## Your instructions
Each record that follows should be repeated exactly, with no pictures carried over.

(Source data)
* * * * * * *

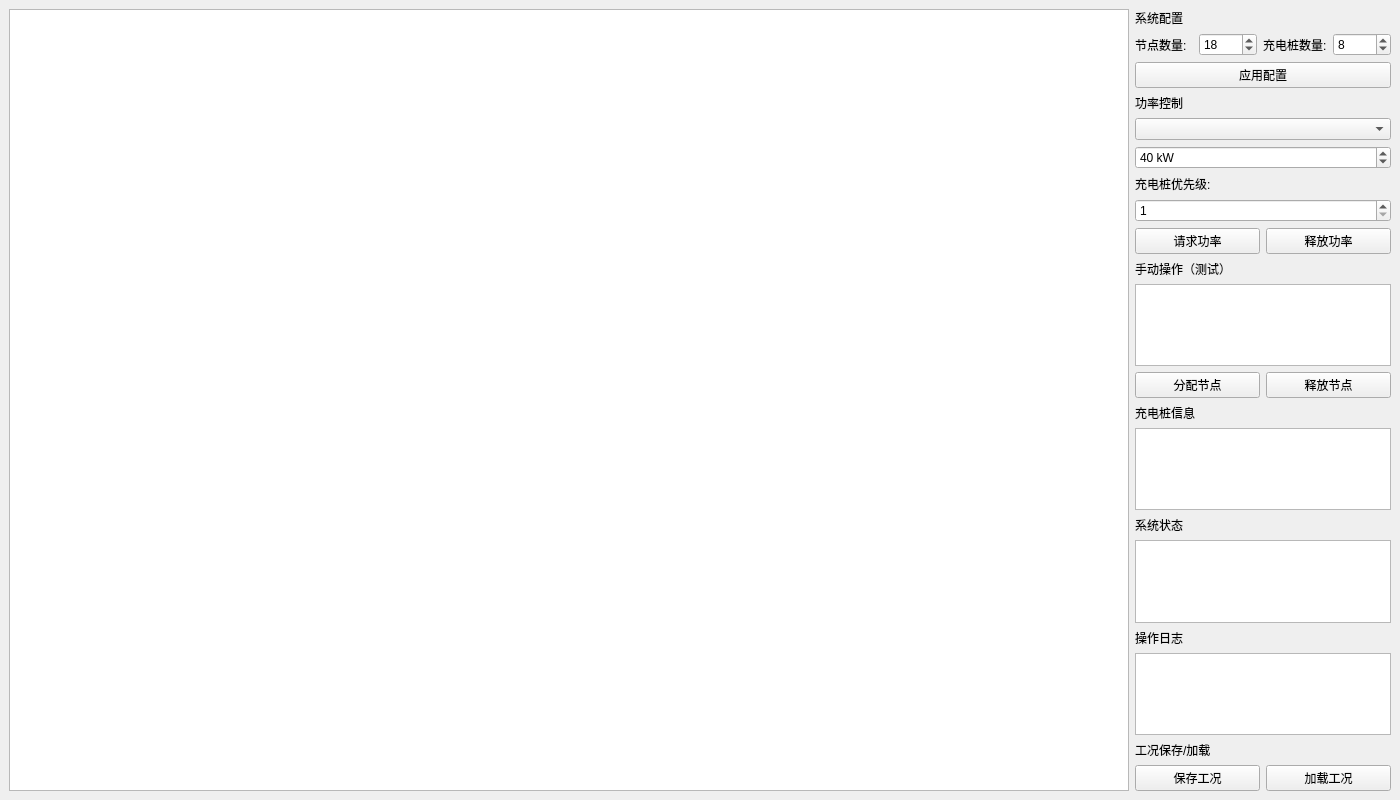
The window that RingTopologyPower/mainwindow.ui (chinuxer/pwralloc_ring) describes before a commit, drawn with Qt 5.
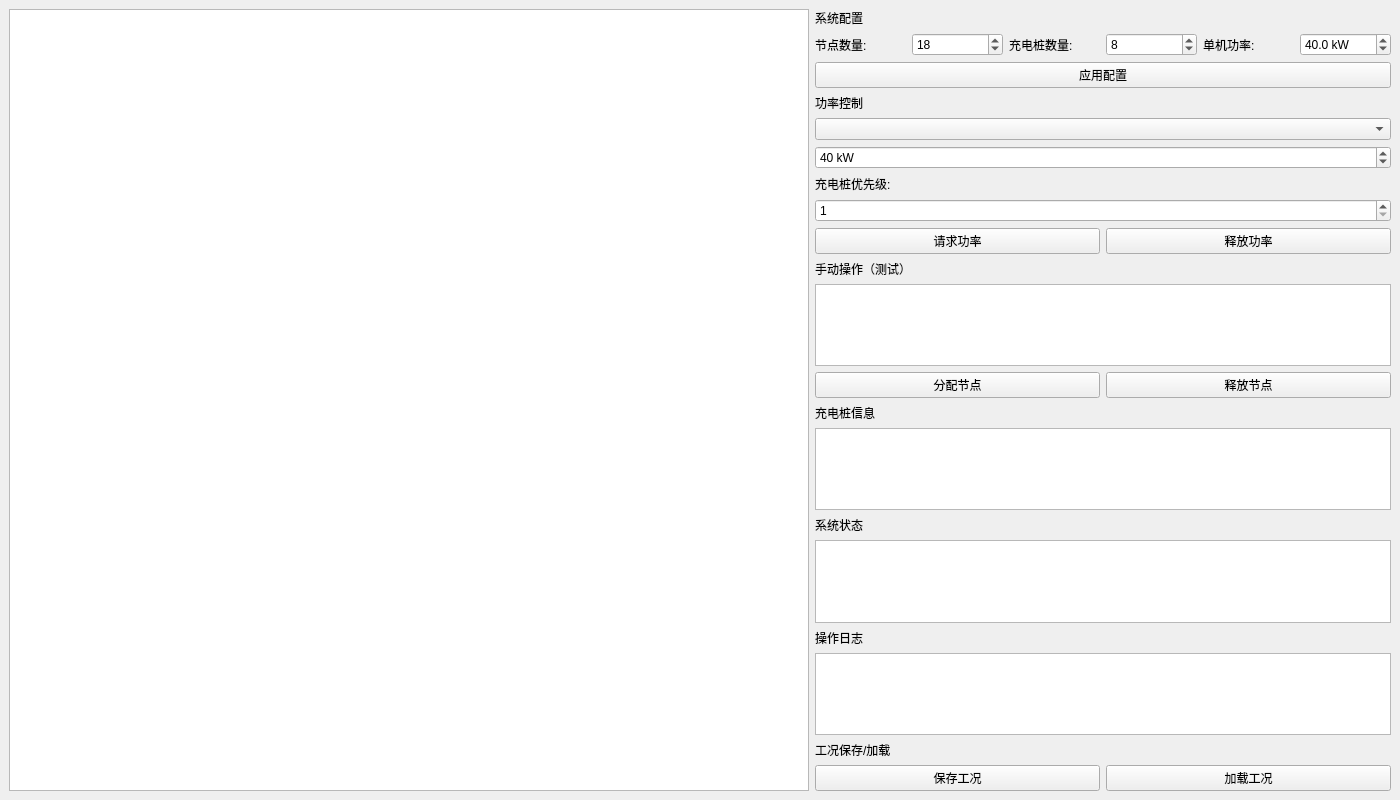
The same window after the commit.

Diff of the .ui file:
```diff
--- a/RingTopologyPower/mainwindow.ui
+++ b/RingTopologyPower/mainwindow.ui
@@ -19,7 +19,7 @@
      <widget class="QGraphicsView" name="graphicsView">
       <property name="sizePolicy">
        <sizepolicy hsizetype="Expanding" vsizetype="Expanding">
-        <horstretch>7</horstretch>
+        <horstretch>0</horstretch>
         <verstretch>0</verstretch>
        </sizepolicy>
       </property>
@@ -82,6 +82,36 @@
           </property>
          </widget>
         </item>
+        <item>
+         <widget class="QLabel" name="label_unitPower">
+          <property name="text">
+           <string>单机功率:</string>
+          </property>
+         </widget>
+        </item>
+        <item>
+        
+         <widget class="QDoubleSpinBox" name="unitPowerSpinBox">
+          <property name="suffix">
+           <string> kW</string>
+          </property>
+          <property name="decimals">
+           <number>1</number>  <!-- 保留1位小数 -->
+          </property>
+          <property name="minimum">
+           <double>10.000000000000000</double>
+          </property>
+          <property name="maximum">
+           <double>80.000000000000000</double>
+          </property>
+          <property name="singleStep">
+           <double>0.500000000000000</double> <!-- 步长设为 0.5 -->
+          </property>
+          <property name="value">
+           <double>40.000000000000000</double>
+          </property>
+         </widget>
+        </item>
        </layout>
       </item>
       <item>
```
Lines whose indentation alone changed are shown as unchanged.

* * * * * * *

## Task result
The window that RingTopologyPower/mainwindow.ui (chinuxer/pwralloc_ring) describes before a commit, drawn with Qt 5.
The same window after the commit.

Diff of the .ui file:
```diff
--- a/RingTopologyPower/mainwindow.ui
+++ b/RingTopologyPower/mainwindow.ui
@@ -19,7 +19,7 @@
      <widget class="QGraphicsView" name="graphicsView">
       <property name="sizePolicy">
        <sizepolicy hsizetype="Expanding" vsizetype="Expanding">
-        <horstretch>7</horstretch>
+        <horstretch>0</horstretch>
         <verstretch>0</verstretch>
        </sizepolicy>
       </property>
@@ -82,6 +82,36 @@
           </property>
          </widget>
         </item>
+        <item>
+         <widget class="QLabel" name="label_unitPower">
+          <property name="text">
+           <string>单机功率:</string>
+          </property>
+         </widget>
+        </item>
+        <item>
+        
+         <widget class="QDoubleSpinBox" name="unitPowerSpinBox">
+          <property name="suffix">
+           <string> kW</string>
+          </property>
+          <property name="decimals">
+           <number>1</number>  <!-- 保留1位小数 -->
+          </property>
+          <property name="minimum">
+           <double>10.000000000000000</double>
+          </property>
+          <property name="maximum">
+           <double>80.000000000000000</double>
+          </property>
+          <property name="singleStep">
+           <double>0.500000000000000</double> <!-- 步长设为 0.5 -->
+          </property>
+          <property name="value">
+           <double>40.000000000000000</double>
+          </property>
+         </widget>
+        </item>
        </layout>
       </item>
       <item>
```
Lines whose indentation alone changed are shown as unchanged.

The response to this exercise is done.